Pulsing hip-hop and dance music boomed through the speakers. A well-dressed crowd gathered to ogle and applaud. And down the runway strolled not models (though watching, you'd have thought they were pros), but 30 up-and-coming Twin Cities entrepreneurs.

Werk It MSP, hosted by the social enterprise and community center Impact Hub MSP, put a new spin on startup and social impact events by asking small business owners to walk in a fashion show. For some, including many entrepreneurs whose work is in fashion and other creative industries, it came naturally; for others, it was a step outside their comfort zones that came with supportive cheers. And for everybody watching, it was an opportunity to learn about our region's deep, diverse bench of self-starting talent.

CtG's Rachel Kesselem and I had a great time whooping from the Muse Event Center's balcony while watching some of our Impact Hub MSP pals walk the runway — like Tim Roman of Ecotone Analytics, Jasmine Russell of Monicat Data, and Ivy Kaminsky of Find Your Power.

But even more fun was learning about so many local startups and organizations that are still new to us. Like Red Letter, which designs and creates apparel and donates a portion of the proceeds to local nonprofits. Or Neka Creative, a brand development agency with a particular focus on hiring people who may be overlooked because of their race, age, or ability. Or Saint Paul Funeral, which plans culturally appropriate services for Hmong families.

Having worked in industries that struggle to meaningfully include people of color and other disadvantaged populations, I was especially impressed to see all of the creative leaders of color who have launched their own successful firms here in town. To witness such a diverse group of entrepreneurs of all ages in one room made Werk It particularly special.

As another Impact Hub member in the crowd observed, Werk It was a valuable opportunity for these local businesses to be introduced to a wider audience, because the entrepreneurs didn't have to pitch themselves.
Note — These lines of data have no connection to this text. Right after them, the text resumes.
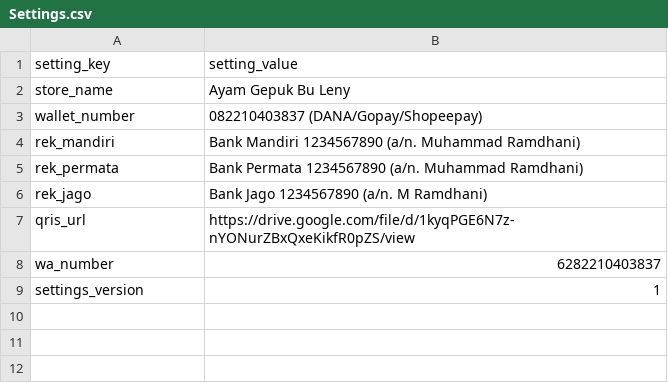
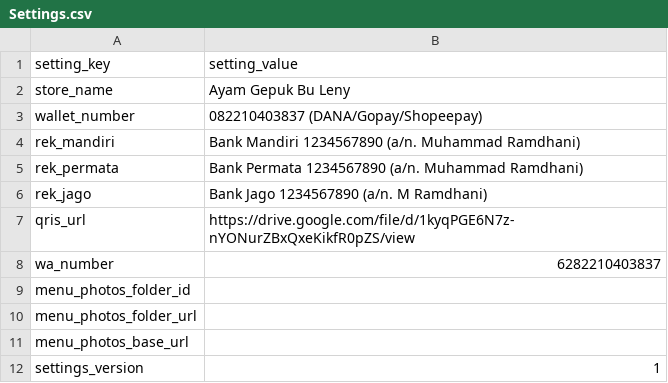
Before and after one commit to dhanikitkat/agbl, a CSV file: sample-data/Settings.csv, drawn as a sheet; the diff names each change by its address in the sheet, - before the commit and + after, or states it on an @@ line.

```diff
--- a/sample-data/Settings.csv
+++ b/sample-data/Settings.csv
+row 9: menu_photos_folder_id
+row 10: menu_photos_folder_url
+row 11: menu_photos_base_url
```
Also changed, not shown: sample-data/Menu.csv, 24 other files.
All they had to do was strike a pose, and leave the descriptions of their work and accomplishments to the emcees — Nausheena Hussain of Reviving the Islamic Sisterhood for Empowerment (RISE) and John Gebratatose of Blackout Improv.
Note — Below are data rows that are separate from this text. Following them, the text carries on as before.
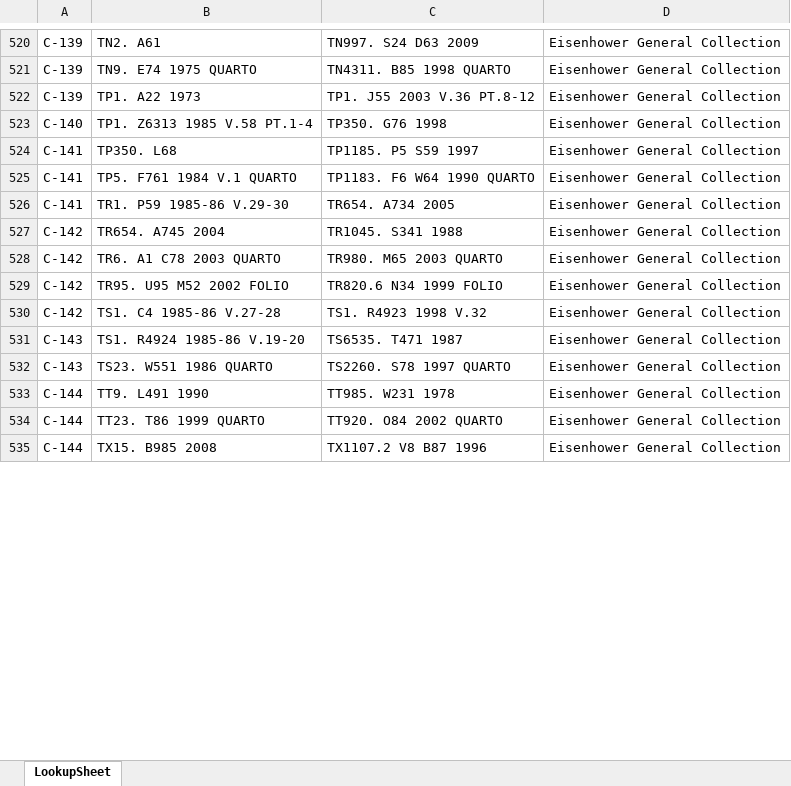
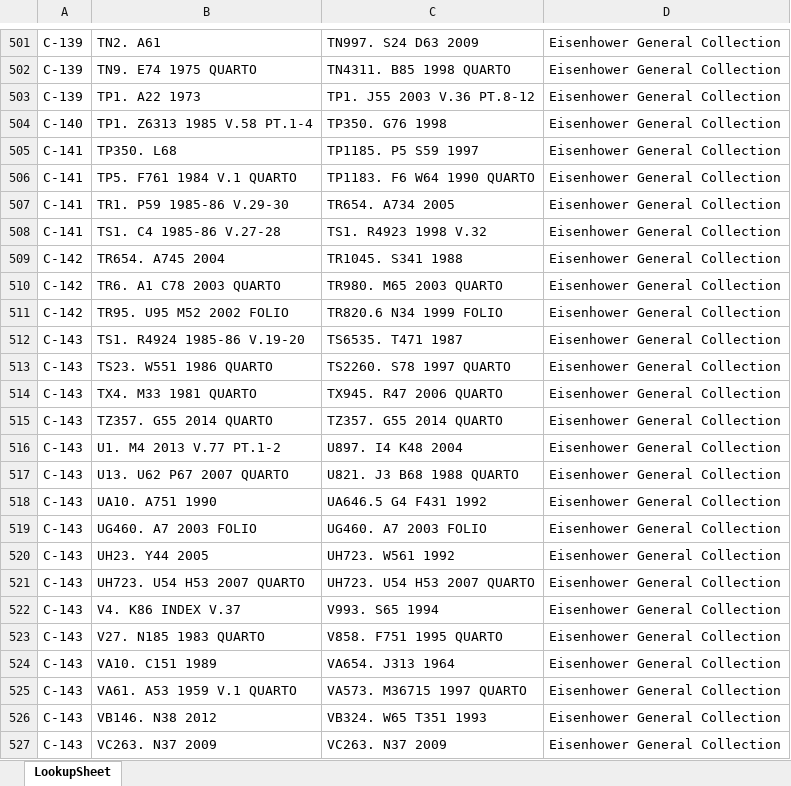
Before and after one commit to mcyzyk/GISAssessment, an Excel workbook: LookupSheet.xlsx, sheet LookupSheet, drawn as a sheet; only a part is shown, gaps mark what is left out; the shorter side is filled out with more unchanged rows; values as stored, in another font and other column widths than the file's, no borders; removed rows and columns are numbered as before the commit, all else as after; the diff covers the shown part only; the diff names each change by its address in the sheet, - before the commit and + after, or states it on an @@ line.

Commit message:
Added passthrough columns
Added passthrough columns:
NumberOfCheckouts
ItemNumber

```diff
--- a/LookupSheet.xlsx (sheet LookupSheet)
+++ b/LookupSheet.xlsx (sheet LookupSheet)
+row 508: C-141 | TS1. C4 1985-86 V.27-28 | TS1. R4923 1998 V.32 | Eisenhower General Collection
-row 530: C-142 | TS1. C4 1985-86 V.27-28 | TS1. R4923 1998 V.32 | Eisenhower General Collection
+row 514: C-143 | TX4. M33 1981 QUARTO | TX945. R47 2006 QUARTO | Eisenhower General Collection
+row 515: C-143 | TZ357. G55 2014 QUARTO | TZ357. G55 2014 QUARTO | Eisenhower General Collection
+row 516: C-143 | U1. M4 2013 V.77 PT.1-2 | U897. I4 K48 2004 | Eisenhower General Collection
+row 517: C-143 | U13. U62 P67 2007 QUARTO | U821. J3 B68 1988 QUARTO | Eisenhower General Collection
+row 518: C-143 | UA10. A751 1990 | UA646.5 G4 F431 1992 | Eisenhower General Collection
+row 519: C-143 | UG460. A7 2003 FOLIO | UG460. A7 2003 FOLIO | Eisenhower General Collection
+row 520: C-143 | UH23. Y44 2005 | UH723. W561 1992 | Eisenhower General Collection
+row 521: C-143 | UH723. U54 H53 2007 QUARTO | UH723. U54 H53 2007 QUARTO | Eisenhower General Collection
+row 522: C-143 | V4. K86 INDEX V.37 | V993. S65 1994 | Eisenhower General Collection
+row 523: C-143 | V27. N185 1983 QUARTO | V858. F751 1995 QUARTO | Eisenhower General Collection
+row 524: C-143 | VA10. C151 1989 | VA654. J313 1964 | Eisenhower General Collection
+row 525: C-143 | VA61. A53 1959 V.1 QUARTO | VA573. M36715 1997 QUARTO | Eisenhower General Collection
+row 526: C-143 | VB146. N38 2012 | VB324. W65 T351 1993 | Eisenhower General Collection
+row 527: C-143 | VC263. N37 2009 | VC263. N37 2009 | Eisenhower General Collection
```
Also changed, not shown: 71 added rows, 116 removed rows, 3 moved rows and 128 edited cells elsewhere in this sheet, 4 other files.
After such a successful launch, we'd love to see Werk It MSP become an annual event, and an ongoing introduction to the variety of innovative social enterprises here in our community.